§ Instructions for the task
Your answer should be the lines of the material that include the word "required".

══ The data ══

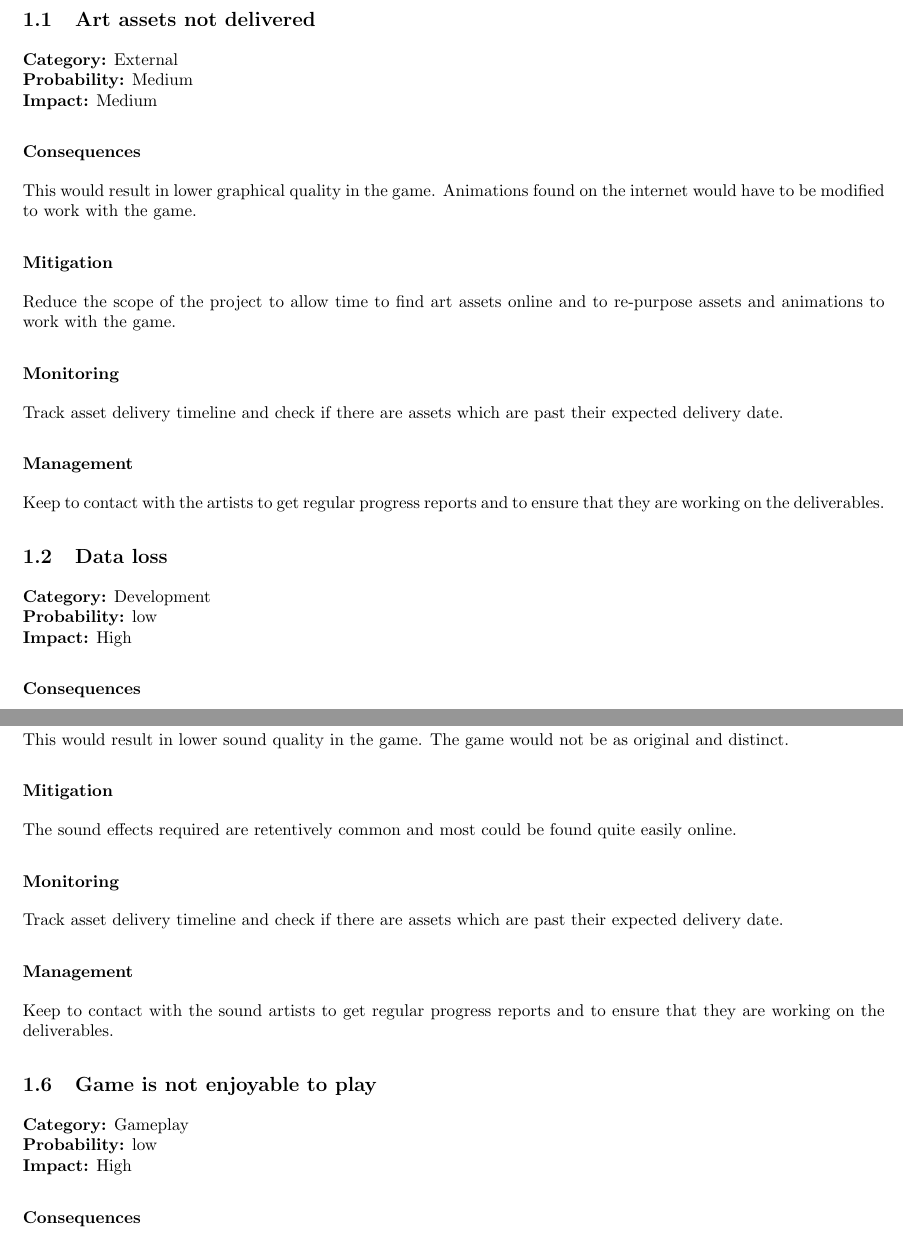
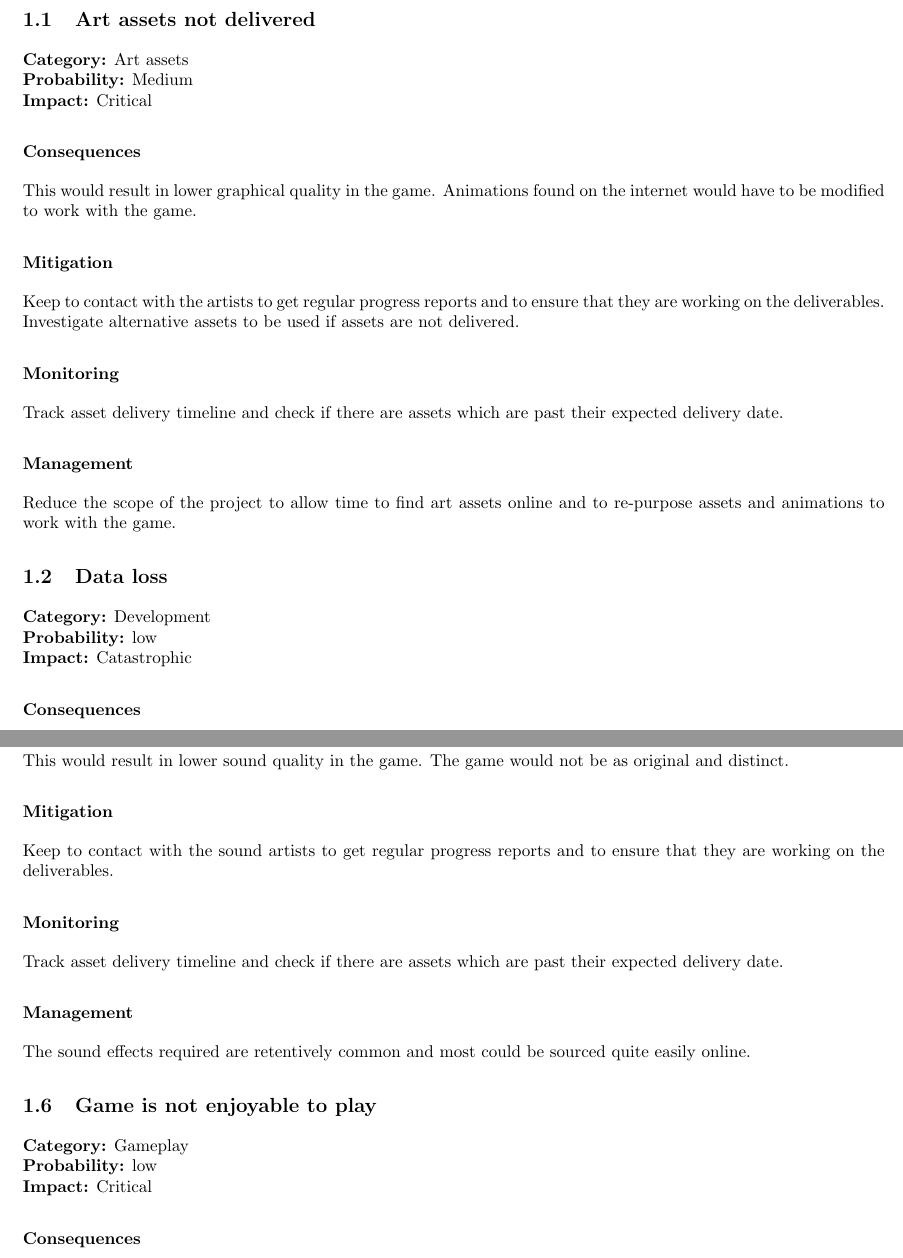
Before and after one commit to Brian-McG/Tempest-Trace-Software-Design, a LaTeX document (SoftwareDesignStage1.tex): two parts of pages 3 and 5 of 5, joined at a grey line, cut so that both start at the same text. Compiled offline with pdfLaTeX.

Commit message:
Update risks to be inline with slides

```diff
--- a/SoftwareDesignStage1.tex
+++ b/SoftwareDesignStage1.tex
@@ -51,23 +51,23 @@ GWNTIM001, HNSJAC003, MCGBRI004}
 
 \section{Risk Assessment}
 \subsection{Art assets not delivered}
-\textbf{Category:} External\newline
+\textbf{Category:} Art assets\newline
 \textbf{Probability:} Medium\newline
-\textbf{Impact:} Medium
+\textbf{Impact:} Critical
 \subsubsection*{Consequences}
 This would result in lower graphical quality in the game.
 Animations found on the internet would have to be modified to work with the game.
 \subsubsection*{Mitigation}
-Reduce the scope of the project to allow time to find art assets online and to re-purpose assets and animations to work with the game.
+Keep to contact with the artists to get regular progress reports and to ensure that they are working on the deliverables. Investigate alternative assets to be used if assets are not delivered.
 \subsubsection*{Monitoring}
 Track asset delivery timeline and check if there are assets which are past their expected delivery date.
 \subsubsection*{Management}
-Keep to contact with the artists to get regular progress reports and to ensure that they are working on the deliverables.
+ Reduce the scope of the project to allow time to find art assets online and to re-purpose assets and animations to work with the game.
 
 \subsection{Data loss}
 \textbf{Category:} Development\newline
 \textbf{Probability:} low\newline
-\textbf{Impact:} High
+\textbf{Impact:} Catastrophic
 \subsubsection*{Consequences}
 If data is lost it will result in that work having to be re-done. This is delay the progress of the project and put it behind schedule. Certain features may have to be cut in order to get back on schedule to complete the project on time.
 \subsubsection*{Mitigation}
@@ -111,16 +111,16 @@ Each member should voice their concerns and indicate early on if they are going
 This would result in lower sound quality in the game.
 The game would not be as original and distinct.
 \subsubsection*{Mitigation}
-The sound effects required are retentively common and most could be found quite easily online.
+Keep to contact with the sound artists to get regular progress reports and to ensure that they are working on the deliverables.
 \subsubsection*{Monitoring}
 Track asset delivery timeline and check if there are assets which are past their expected delivery date.
 \subsubsection*{Management}
-Keep to contact with the sound artists to get regular progress reports and to ensure that they are working on the deliverables.
+The sound effects required are retentively common and most could be sourced quite easily online.
 
 \subsection{Game is not enjoyable to play}
 \textbf{Category:} Gameplay\newline
 \textbf{Probability:} low\newline
-\textbf{Impact:} High
+\textbf{Impact:} Critical
 \subsubsection*{Consequences}
 This would result in a low return on investment for the project.
 \subsubsection*{Mitigation}
```
Also changed, not shown: SoftwareDesignStage1.tex (23 more changed lines).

═══

§ Task response
-The sound effects required are retentively common and most could be found quite easily online.
+The sound effects required are retentively common and most could be sourced quite easily online.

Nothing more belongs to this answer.